I wrote the first draft of this book while conducting doctoral studies in Oxford. I then had the benefit of spending five happy years in government, only re-visiting the project when I returned to academia in fall 2019. The book has changed a lot since the first version. I re-wrote and re-worked more than half of it based in part on my experience in government. At the same time, I was surprised how well the basic intuition of the model corresponded to my experience representing the government within international institutions and working within the bureaucracy.
Where do you see Canada’s role in international environmental institutions? How can we help catalyze an opportune time for global environmental politics to change in ways that address coordination challenges?
Canada has traditionally been a real leader in environmental politics. At the landmark 1972 Stockholm conference, Canada was among the two or three most active and influential players. Canada was the original proponent of what became the Brundtland Commission, which popularized the concept of sustainable development. Canada was very active at the Rio Earth Summit.
The United Nations system continues to face a high degree of fragmentation in the environmental field and in the pursuit of sustainable development. There is an ongoing need to tighten the links between UNEP and many of the multilateral environmental agreements. The High-level Political Forum on Sustainable Development needs to be strengthened.
Canada can be an active player in addressing these challenges. To do this, it must cultivate its links with other international actors in a more consistent manner, strengthening and building ties with a wide and diverse set of global players. This should not be restricted to traditional state-to-state relationships, of course. Doing this is about the long game, to be sure, but being able to bring these relations to bear in furthering Canadian interests in global environmental cooperation will position it to tackle key coordination challenges.
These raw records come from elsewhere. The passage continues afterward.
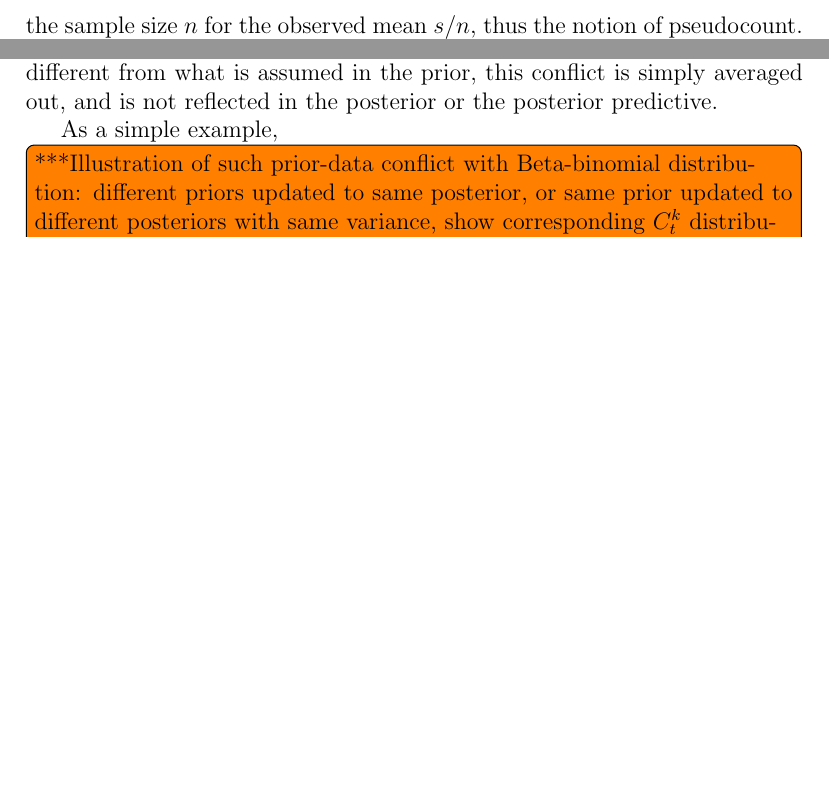
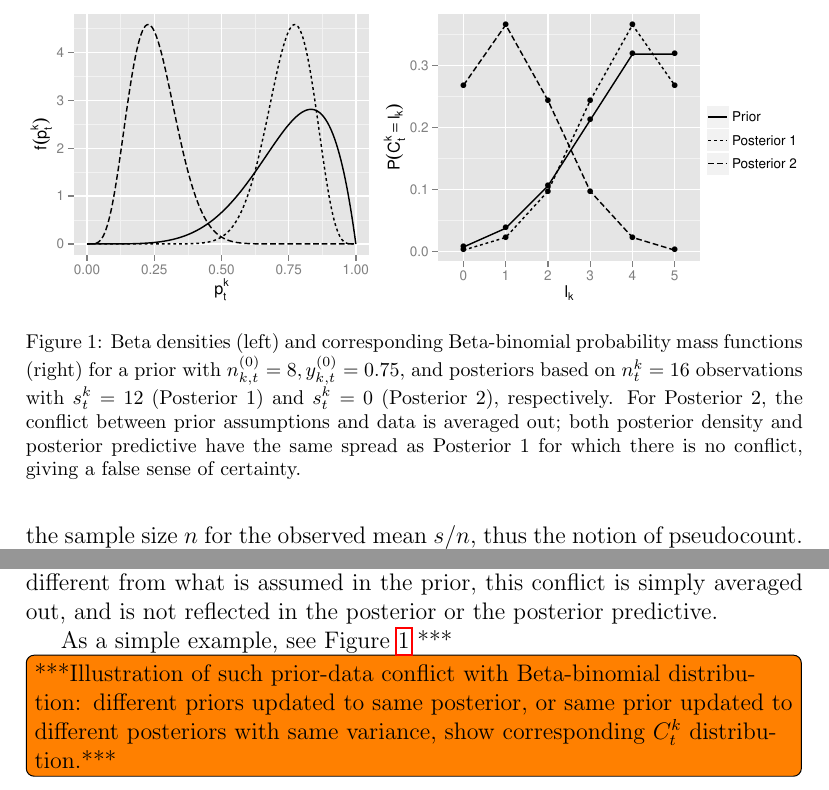
Before and after one commit to geeeero/ijar-npb, a LaTeX paper (ijar-npb-ms.tex): two parts of page 5 of 9, joined at a grey line, cut at the place of the change, the shorter picture padded with empty space. Compiled offline with pdfLaTeX.

Commit message:
figure for pdc example in sec 4 ready

```diff
--- a/ijar-npb-ms.tex
+++ b/ijar-npb-ms.tex
@@ -318,7 +318,18 @@ When observed data are very much different from what is assumed in the prior,
 this conflict is simply averaged out,
 and is not reflected in the posterior or the posterior predictive.
 
-As a simple example,
+As a simple example, see Figure~\ref{fig:singleprior-pdc} ***
+
+\begin{figure}
+\includegraphics[width=\textwidth]{singleprior-pdc}
+\caption{Beta densities (left) and corresponding Beta-binomial probability mass functions (right)
+for a prior with $\nktz = 8, \yktz = 0.75$,
+and posteriors based on $n^k_t=16$ observations with $s^k_t=12$ (Posterior 1) and $s^k_t=0$ (Posterior 2), respectively.
+For Posterior 2, the conflict between prior assumptions and data is averaged out;
+both posterior density and posterior predictive have the same spread as Posterior 1 for which there is no conflict,
+giving a false sense of certainty.}
+\label{fig:singleprior-pdc}
+\end{figure}
 
 
 \td{***Illustration of such prior-data conflict with $\bebin$ distribution:
```
Also changed, not shown: singleprior-pdc.pdf (added), 1 other file.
Emily Wesseling is an M.A. Candidate at the Norman Paterson School of International Affairs. She completed her B.A. in International Studies and French at the University of Idaho in 2020, and has particular research interests in Canadian affairs, diplomacy, and foreign policy. Her current experiences include a teaching assistantship at Carleton University and a research assistantship with the World Refugee & Migration Council.